■ What the task asks ■
Copy each line of the listing where the word "QSlider" can be found.

■ Available records ■
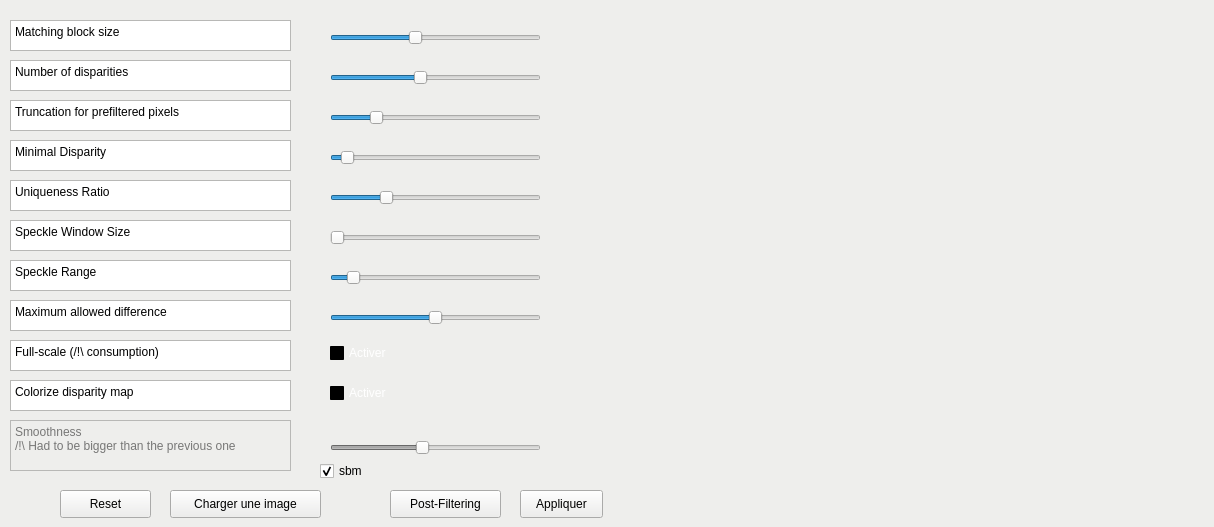
Before: the Qt Designer form widgets/disparity.ui in K1ntus/Projet-Technologique-L3, drawn with Qt 5.
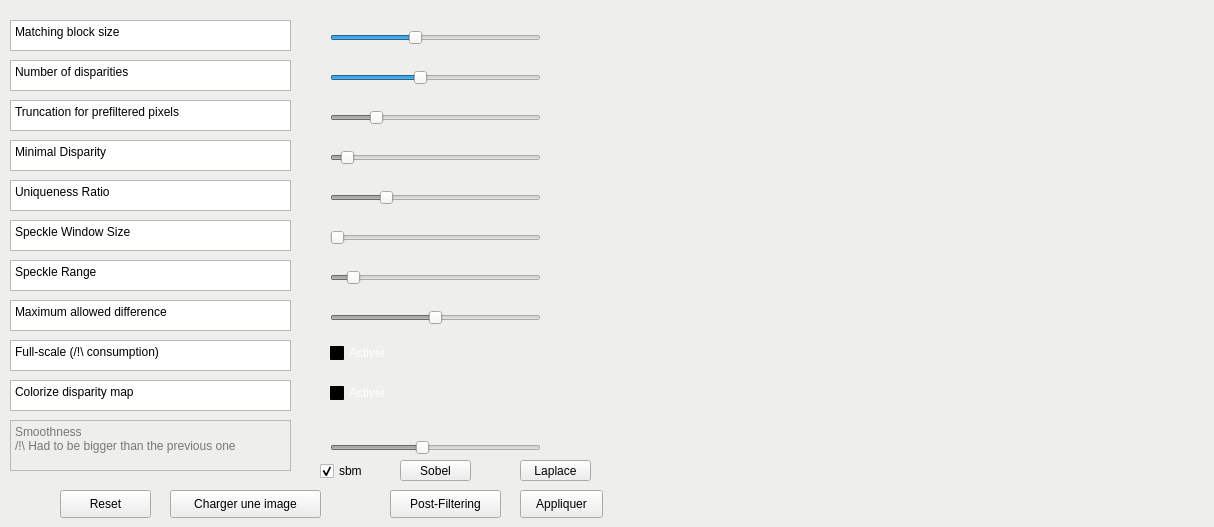
After: the same form once the commit is applied.

Commit message: added  Sobel & Laplace to the disparity map

Patch:
```diff
--- a/widgets/disparity.ui
+++ b/widgets/disparity.ui
@@ -674,6 +674,9 @@
    </property>
   </widget>
   <widget class="QSlider" name="slider_preFilterCap">
+   <property name="enabled">
+    <bool>false</bool>
+   </property>
    <property name="geometry">
     <rect>
      <x>330</x>
@@ -693,6 +696,9 @@
    </property>
   </widget>
   <widget class="QSlider" name="slider_minDisparity">
+   <property name="enabled">
+    <bool>false</bool>
+   </property>
    <property name="geometry">
     <rect>
      <x>330</x>
@@ -715,6 +721,9 @@
    </property>
   </widget>
   <widget class="QSlider" name="slider_uniquenessRatio">
+   <property name="enabled">
+    <bool>false</bool>
+   </property>
    <property name="geometry">
     <rect>
      <x>330</x>
@@ -747,6 +756,9 @@
    </property>
   </widget>
   <widget class="QSlider" name="slider_speckleRange">
+   <property name="enabled">
+    <bool>false</bool>
+   </property>
    <property name="geometry">
     <rect>
      <x>330</x>
@@ -763,6 +775,9 @@
    </property>
   </widget>
   <widget class="QSlider" name="slider_disp12MaxDiff">
+   <property name="enabled">
+    <bool>false</bool>
+   </property>
    <property name="geometry">
     <rect>
      <x>330</x>
@@ -1768,6 +1783,32 @@
     <string>Activer</string>
    </property>
   </widget>
+  <widget class="QPushButton" name="Sobel">
+   <property name="geometry">
+    <rect>
+     <x>400</x>
+     <y>460</y>
+     <width>71</width>
+     <height>21</height>
+    </rect>
+   </property>
+   <property name="text">
+    <string>Sobel</string>
+   </property>
+  </widget>
+  <widget class="QPushButton" name="Laplace">
+   <property name="geometry">
+    <rect>
+     <x>520</x>
+     <y>460</y>
+     <width>71</width>
+     <height>21</height>
+    </rect>
+   </property>
+   <property name="text">
+    <string>Laplace</string>
+   </property>
+  </widget>
  </widget>
  <resources/>
  <connections/>
```
Left out of the diff: 3 changed lines with no effect on the pictures. The commit also changes 3 other files.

■ Completed task ■
   <widget class="QSlider" name="slider_preFilterCap">
   <widget class="QSlider" name="slider_minDisparity">
   <widget class="QSlider" name="slider_uniquenessRatio">
   <widget class="QSlider" name="slider_speckleRange">
   <widget class="QSlider" name="slider_disp12MaxDiff">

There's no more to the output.